[RAW DATA Boundary: Start]
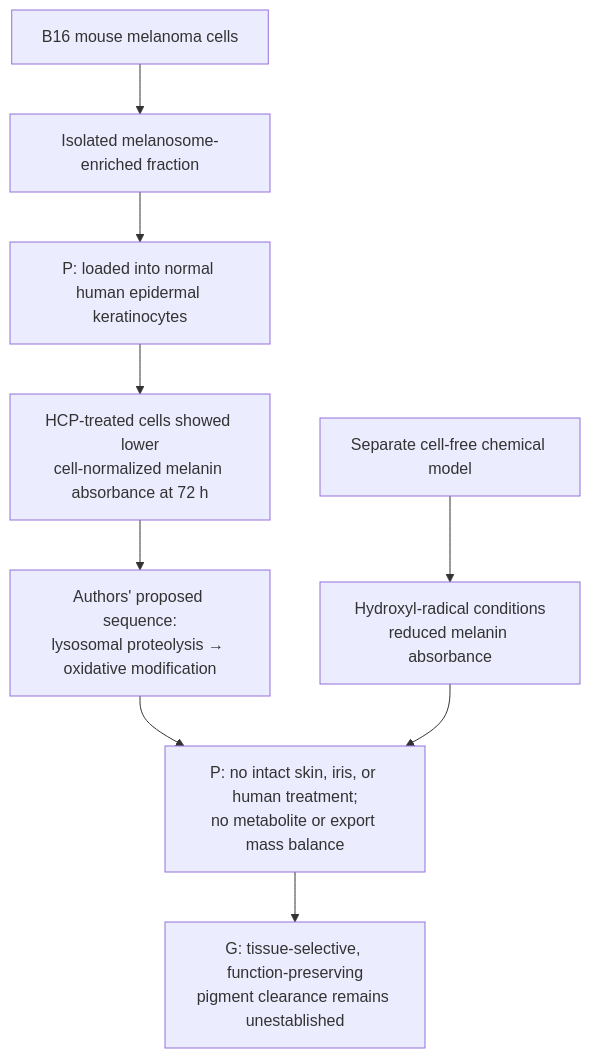
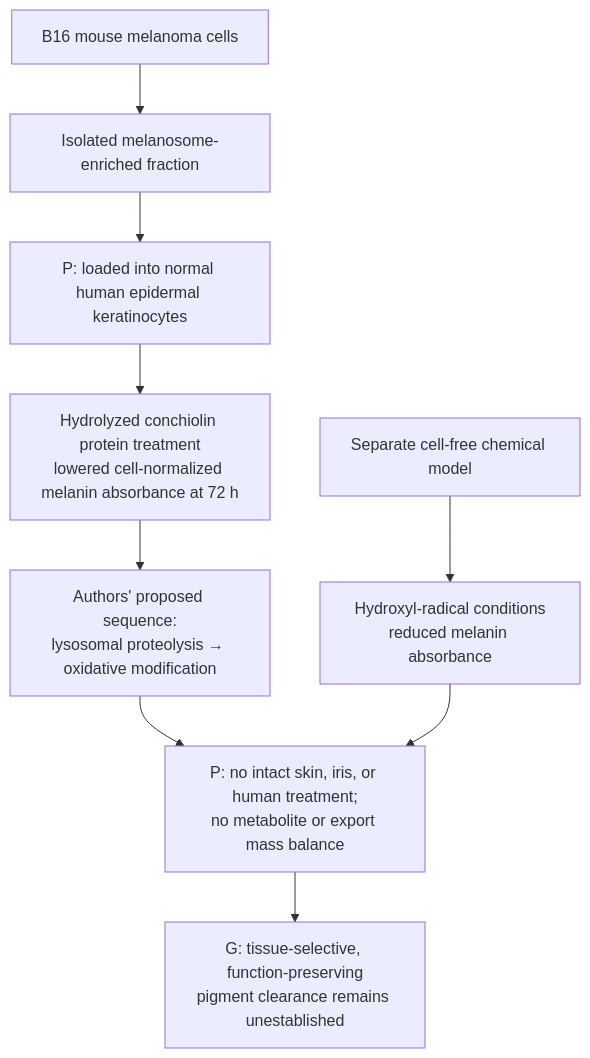
The seventh of 24 diagrams in research/tissue-pigment-atlas.md (dylanstechmann/iris-color-without-contacts), drawn with Mermaid before and after one commit. The commit also changed other lines of this file, not shown here.

Commit message:
Clarify 2026 melanin degradation model

````diff
--- a/research/tissue-pigment-atlas.md
+++ b/research/tissue-pigment-atlas.md
@@ -175,11 +175,11 @@
 ```mermaid
 flowchart TD
     B["B16 mouse melanoma cells"] --> F["Isolated melanosome-enriched fraction"]
     F --> K["P: loaded into normal human epidermal keratinocytes"]
-    K --> H["HCP-treated cells showed lower<br/>cell-normalized melanin absorbance at 72 h"]
+    K --> H["Hydrolyzed conchiolin protein treatment<br/>lowered cell-normalized melanin absorbance at 72 h"]
     H --> M["Authors' proposed sequence:<br/>lysosomal proteolysis → oxidative modification"]
     X["Separate cell-free chemical model"] --> R["Hydroxyl-radical conditions<br/>reduced melanin absorbance"]
     M --> L["P: no intact skin, iris, or human treatment;<br/>no metabolite or export mass balance"]
     R --> L
     L --> G["G: tissue-selective, function-preserving<br/>pigment clearance remains unestablished"]
 ```
````
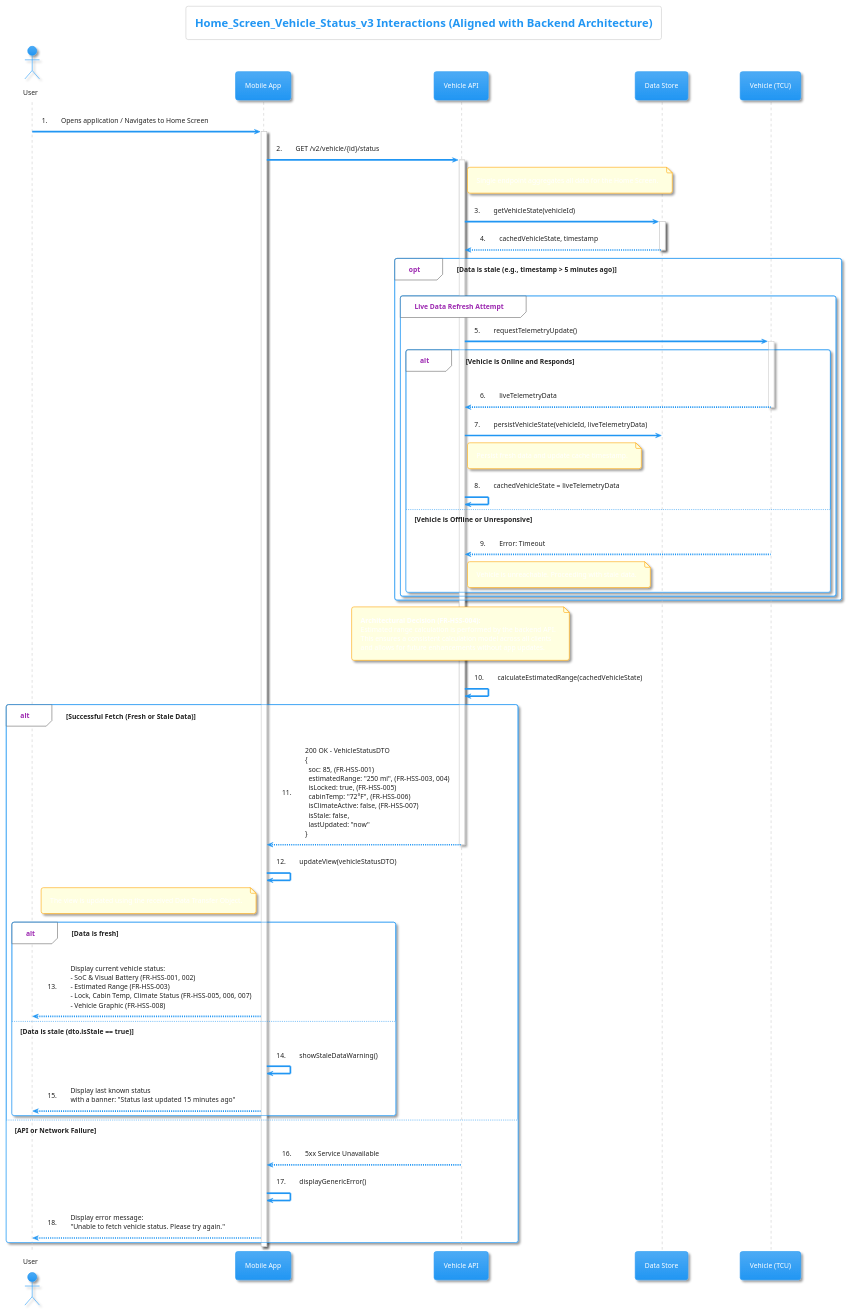
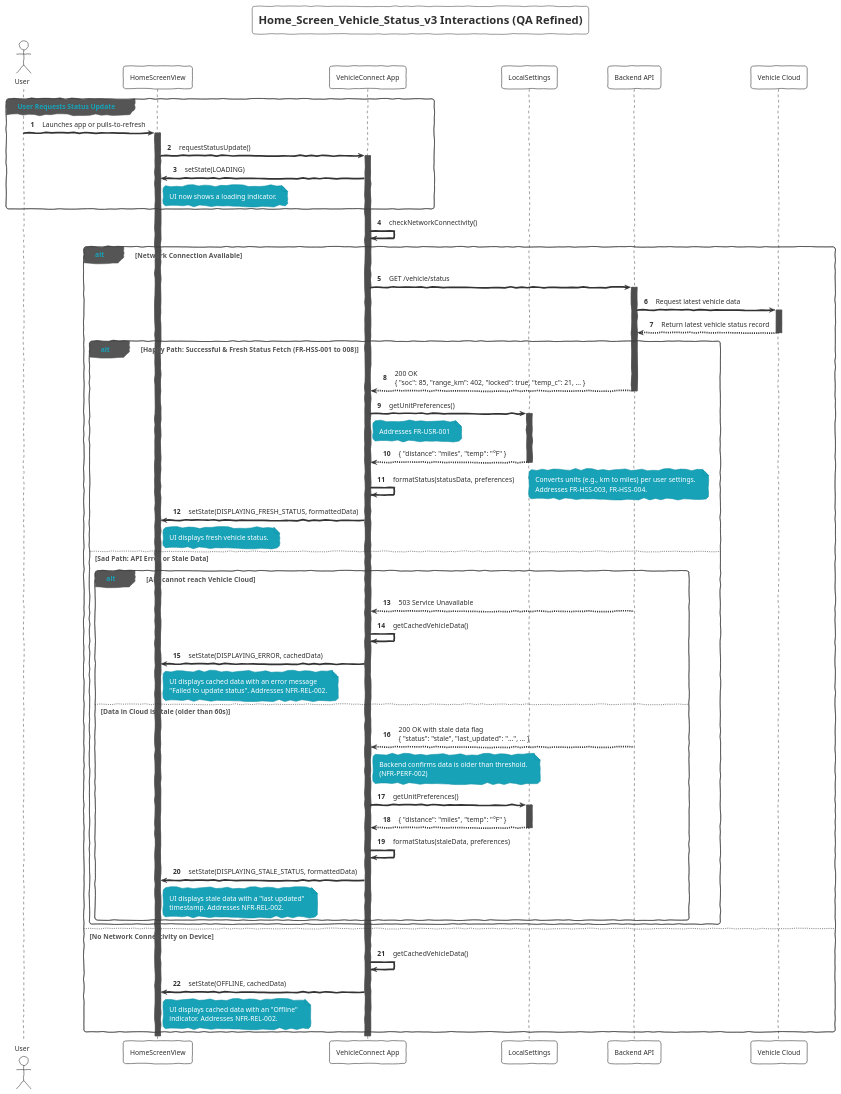
One commit to fcaversan/SRS_Project changed the diagram in uml_diagrams/sequence/Home_Screen_Vehicle_Status_v3_sequence_diagram.puml. Above: the diagram before and after it, drawn with PlantUML. The commit also changed 149 other files, not shown here.

First line of the commit message:
feat: Add scope enforcement to prevent diagram hallucination and feature drift

```diff
--- a/uml_diagrams/sequence/Home_Screen_Vehicle_Status_v3_sequence_diagram.puml
+++ b/uml_diagrams/sequence/Home_Screen_Vehicle_Status_v3_sequence_diagram.puml
@@ -1,82 +1,82 @@
 @startuml
-' v3.0 - Aligned with backend architecture based on Iteration 2 QA feedback
-!theme materia
+!theme sketchy-outline
 
-title Home_Screen_Vehicle_Status_v3 Interactions (Aligned with Backend Architecture)
+title Home_Screen_Vehicle_Status_v3 Interactions (QA Refined)
 
-skinparam note {
-    BackgroundColor #LightYellow
-    BorderColor #orange
-}
-
-autonumber "0."
+autonumber
 
 actor "User" as User
-participant "Mobile App" as App
-participant "Vehicle API" as API
-participant "Data Store" as DB
-participant "Vehicle (TCU)" as TCU
+participant "HomeScreenView" as View
+participant "VehicleConnect App" as App
+participant "LocalSettings" as Settings
+participant "Backend API" as API
+participant "Vehicle Cloud" as Cloud
 
-User -> App: Opens application / Navigates to Home Screen
-activate App
+group User Requests Status Update
+    User -> View: Launches app or pulls-to-refresh
+    activate View
+    View -> App: requestStatusUpdate()
+    activate App
+    App -> View: setState(LOADING)
+    note right of View: UI now shows a loading indicator.
+end
 
-App -> API: GET /v2/vehicle/{id}/status
-activate API
-note right of API: Single endpoint aggregates all data for the Home Screen.
+App -> App: checkNetworkConnectivity()
+alt Network Connection Available
+    App -> API: GET /vehicle/status
+    activate API
+    API -> Cloud: Request latest vehicle data
+    activate Cloud
+    Cloud --> API: Return latest vehicle status record
+    deactivate Cloud
 
-API -> DB: getVehicleState(vehicleId)
-activate DB
-DB --> API: cachedVehicleState, timestamp
-deactivate DB
+    alt Happy Path: Successful & Fresh Status Fetch (FR-HSS-001 to 008)
+        API --> App: 200 OK \n{ "soc": 85, "range_km": 402, "locked": true, "temp_c": 21, ... }
+        deactivate API
 
-opt Data is stale (e.g., timestamp > 5 minutes ago)
-    group Live Data Refresh Attempt
-        API -> TCU: requestTelemetryUpdate()
-        activate TCU
-        alt Vehicle is Online and Responds
-            TCU --> API: liveTelemetryData
-            deactivate TCU
-            API -> DB: persistVehicleState(vehicleId, liveTelemetryData)
-            note right of API: Persist fresh data and update cache timestamp.
-            API -> API: cachedVehicleState = liveTelemetryData
-        else Vehicle is Offline or Unresponsive
-            TCU --> API: Error: Timeout
-            deactivate TCU
-            note right of API: Vehicle is unreachable. Proceeding with stale data.
+        App -> Settings: getUnitPreferences()
+        note right of App: Addresses FR-USR-001
+        activate Settings
+        Settings --> App: { "distance": "miles", "temp": "°F" }
+        deactivate Settings
+
+        App -> App: formatStatus(statusData, preferences)
+        note right: Converts units (e.g., km to miles) per user settings. \nAddresses FR-HSS-003, FR-HSS-004.
+
+        App -> View: setState(DISPLAYING_FRESH_STATUS, formattedData)
+        note right of View: UI displays fresh vehicle status.
+
+    else Sad Path: API Error or Stale Data
+        alt API cannot reach Vehicle Cloud
+            API --> App: 503 Service Unavailable
+            deactivate API
+            App -> App: getCachedVehicleData()
+            App -> View: setState(DISPLAYING_ERROR, cachedData)
+            note right of View: UI displays cached data with an error message \n"Failed to update status". Addresses NFR-REL-002.
+
+        else Data in Cloud is stale (older than 60s)
+            API --> App: 200 OK with stale data flag \n{ "status": "stale", "last_updated": "...", ... }
+            deactivate API
+            note right of App: Backend confirms data is older than threshold. \n(NFR-PERF-002)
+
+            App -> Settings: getUnitPreferences()
+            activate Settings
+            Settings --> App: { "distance": "miles", "temp": "°F" }
+            deactivate Settings
+
+            App -> App: formatStatus(staleData, preferences)
+            App -> View: setState(DISPLAYING_STALE_STATUS, formattedData)
+            note right of View: UI displays stale data with a "last updated" \ntimestamp. Addresses NFR-REL-002.
         end
     end
-end
 
-note over API
-**Architectural Decision (FR-HSS-004):**
-Estimated range calculation is performed by the backend API.
-This ensures a consistent calculation model across all clients
-and allows for future enhancements without app updates.
-end note
-API -> API: calculateEstimatedRange(cachedVehicleState)
-
-alt Successful Fetch (Fresh or Stale Data)
-    API --> App: 200 OK - VehicleStatusDTO\n{\n  soc: 85, (FR-HSS-001)\n  estimatedRange: "250 mi", (FR-HSS-003, 004)\n  isLocked: true, (FR-HSS-005)\n  cabinTemp: "72°F", (FR-HSS-006)\n  isClimateActive: false, (FR-HSS-007)\n  isStale: false,\n  lastUpdated: "now"\n}
-    deactivate API
-
-    App -> App: updateView(vehicleStatusDTO)
-    note left of App: The view is updated using the received Data Transfer Object.
-
-    alt Data is fresh
-        App --> User: Display current vehicle status:\n- SoC & Visual Battery (FR-HSS-001, 002)\n- Estimated Range (FR-HSS-003)\n- Lock, Cabin Temp, Climate Status (FR-HSS-005, 006, 007)\n- Vehicle Graphic (FR-HSS-008)
-    else Data is stale (dto.isStale == true)
-        App -> App: showStaleDataWarning()
-        App --> User: Display last known status\nwith a banner: "Status last updated 15 minutes ago"
-    end
-
-else API or Network Failure
-    API --> App: 5xx Service Unavailable
-    deactivate API
-
-    App -> App: displayGenericError()
-    App --> User: Display error message:\n"Unable to fetch vehicle status. Please try again."
+else No Network Connectivity on Device
+    App -> App: getCachedVehicleData()
+    App -> View: setState(OFFLINE, cachedData)
+    note right of View: UI displays cached data with an "Offline" \nindicator. Addresses NFR-REL-002.
 end
 
 deactivate App
+deactivate View
 
 @enduml
```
[RAW DATA Boundary: End]
● **PROBLEM**
Above are the records; return them exactly, minus the pictures.

● **RESPONSE BOX**
The seventh of 24 diagrams in research/tissue-pigment-atlas.md (dylanstechmann/iris-color-without-contacts), drawn with Mermaid before and after one commit. The commit also changed other lines of this file, not shown here.

Commit message:
Clarify 2026 melanin degradation model

````diff
--- a/research/tissue-pigment-atlas.md
+++ b/research/tissue-pigment-atlas.md
@@ -175,11 +175,11 @@
 ```mermaid
 flowchart TD
     B["B16 mouse melanoma cells"] --> F["Isolated melanosome-enriched fraction"]
     F --> K["P: loaded into normal human epidermal keratinocytes"]
-    K --> H["HCP-treated cells showed lower<br/>cell-normalized melanin absorbance at 72 h"]
+    K --> H["Hydrolyzed conchiolin protein treatment<br/>lowered cell-normalized melanin absorbance at 72 h"]
     H --> M["Authors' proposed sequence:<br/>lysosomal proteolysis → oxidative modification"]
     X["Separate cell-free chemical model"] --> R["Hydroxyl-radical conditions<br/>reduced melanin absorbance"]
     M --> L["P: no intact skin, iris, or human treatment;<br/>no metabolite or export mass balance"]
     R --> L
     L --> G["G: tissue-selective, function-preserving<br/>pigment clearance remains unestablished"]
 ```
````
One commit to fcaversan/SRS_Project changed the diagram in uml_diagrams/sequence/Home_Screen_Vehicle_Status_v3_sequence_diagram.puml. Above: the diagram before and after it, drawn with PlantUML. The commit also changed 149 other files, not shown here.

First line of the commit message:
feat: Add scope enforcement to prevent diagram hallucination and feature drift

```diff
--- a/uml_diagrams/sequence/Home_Screen_Vehicle_Status_v3_sequence_diagram.puml
+++ b/uml_diagrams/sequence/Home_Screen_Vehicle_Status_v3_sequence_diagram.puml
@@ -1,82 +1,82 @@
 @startuml
-' v3.0 - Aligned with backend architecture based on Iteration 2 QA feedback
-!theme materia
+!theme sketchy-outline
 
-title Home_Screen_Vehicle_Status_v3 Interactions (Aligned with Backend Architecture)
+title Home_Screen_Vehicle_Status_v3 Interactions (QA Refined)
 
-skinparam note {
-    BackgroundColor #LightYellow
-    BorderColor #orange
-}
-
-autonumber "0."
+autonumber
 
 actor "User" as User
-participant "Mobile App" as App
-participant "Vehicle API" as API
-participant "Data Store" as DB
-participant "Vehicle (TCU)" as TCU
+participant "HomeScreenView" as View
+participant "VehicleConnect App" as App
+participant "LocalSettings" as Settings
+participant "Backend API" as API
+participant "Vehicle Cloud" as Cloud
 
-User -> App: Opens application / Navigates to Home Screen
-activate App
+group User Requests Status Update
+    User -> View: Launches app or pulls-to-refresh
+    activate View
+    View -> App: requestStatusUpdate()
+    activate App
+    App -> View: setState(LOADING)
+    note right of View: UI now shows a loading indicator.
+end
 
-App -> API: GET /v2/vehicle/{id}/status
-activate API
-note right of API: Single endpoint aggregates all data for the Home Screen.
+App -> App: checkNetworkConnectivity()
+alt Network Connection Available
+    App -> API: GET /vehicle/status
+    activate API
+    API -> Cloud: Request latest vehicle data
+    activate Cloud
+    Cloud --> API: Return latest vehicle status record
+    deactivate Cloud
 
-API -> DB: getVehicleState(vehicleId)
-activate DB
-DB --> API: cachedVehicleState, timestamp
-deactivate DB
+    alt Happy Path: Successful & Fresh Status Fetch (FR-HSS-001 to 008)
+        API --> App: 200 OK \n{ "soc": 85, "range_km": 402, "locked": true, "temp_c": 21, ... }
+        deactivate API
 
-opt Data is stale (e.g., timestamp > 5 minutes ago)
-    group Live Data Refresh Attempt
-        API -> TCU: requestTelemetryUpdate()
-        activate TCU
-        alt Vehicle is Online and Responds
-            TCU --> API: liveTelemetryData
-            deactivate TCU
-            API -> DB: persistVehicleState(vehicleId, liveTelemetryData)
-            note right of API: Persist fresh data and update cache timestamp.
-            API -> API: cachedVehicleState = liveTelemetryData
-        else Vehicle is Offline or Unresponsive
-            TCU --> API: Error: Timeout
-            deactivate TCU
-            note right of API: Vehicle is unreachable. Proceeding with stale data.
+        App -> Settings: getUnitPreferences()
+        note right of App: Addresses FR-USR-001
+        activate Settings
+        Settings --> App: { "distance": "miles", "temp": "°F" }
+        deactivate Settings
+
+        App -> App: formatStatus(statusData, preferences)
+        note right: Converts units (e.g., km to miles) per user settings. \nAddresses FR-HSS-003, FR-HSS-004.
+
+        App -> View: setState(DISPLAYING_FRESH_STATUS, formattedData)
+        note right of View: UI displays fresh vehicle status.
+
+    else Sad Path: API Error or Stale Data
+        alt API cannot reach Vehicle Cloud
+            API --> App: 503 Service Unavailable
+            deactivate API
+            App -> App: getCachedVehicleData()
+            App -> View: setState(DISPLAYING_ERROR, cachedData)
+            note right of View: UI displays cached data with an error message \n"Failed to update status". Addresses NFR-REL-002.
+
+        else Data in Cloud is stale (older than 60s)
+            API --> App: 200 OK with stale data flag \n{ "status": "stale", "last_updated": "...", ... }
+            deactivate API
+            note right of App: Backend confirms data is older than threshold. \n(NFR-PERF-002)
+
+            App -> Settings: getUnitPreferences()
+            activate Settings
+            Settings --> App: { "distance": "miles", "temp": "°F" }
+            deactivate Settings
+
+            App -> App: formatStatus(staleData, preferences)
+            App -> View: setState(DISPLAYING_STALE_STATUS, formattedData)
+            note right of View: UI displays stale data with a "last updated" \ntimestamp. Addresses NFR-REL-002.
         end
     end
-end
 
-note over API
-**Architectural Decision (FR-HSS-004):**
-Estimated range calculation is performed by the backend API.
-This ensures a consistent calculation model across all clients
-and allows for future enhancements without app updates.
-end note
-API -> API: calculateEstimatedRange(cachedVehicleState)
-
-alt Successful Fetch (Fresh or Stale Data)
-    API --> App: 200 OK - VehicleStatusDTO\n{\n  soc: 85, (FR-HSS-001)\n  estimatedRange: "250 mi", (FR-HSS-003, 004)\n  isLocked: true, (FR-HSS-005)\n  cabinTemp: "72°F", (FR-HSS-006)\n  isClimateActive: false, (FR-HSS-007)\n  isStale: false,\n  lastUpdated: "now"\n}
-    deactivate API
-
-    App -> App: updateView(vehicleStatusDTO)
-    note left of App: The view is updated using the received Data Transfer Object.
-
-    alt Data is fresh
-        App --> User: Display current vehicle status:\n- SoC & Visual Battery (FR-HSS-001, 002)\n- Estimated Range (FR-HSS-003)\n- Lock, Cabin Temp, Climate Status (FR-HSS-005, 006, 007)\n- Vehicle Graphic (FR-HSS-008)
-    else Data is stale (dto.isStale == true)
-        App -> App: showStaleDataWarning()
-        App --> User: Display last known status\nwith a banner: "Status last updated 15 minutes ago"
-    end
-
-else API or Network Failure
-    API --> App: 5xx Service Unavailable
-    deactivate API
-
-    App -> App: displayGenericError()
-    App --> User: Display error message:\n"Unable to fetch vehicle status. Please try again."
+else No Network Connectivity on Device
+    App -> App: getCachedVehicleData()
+    App -> View: setState(OFFLINE, cachedData)
+    note right of View: UI displays cached data with an "Offline" \nindicator. Addresses NFR-REL-002.
 end
 
 deactivate App
+deactivate View
 
 @enduml
```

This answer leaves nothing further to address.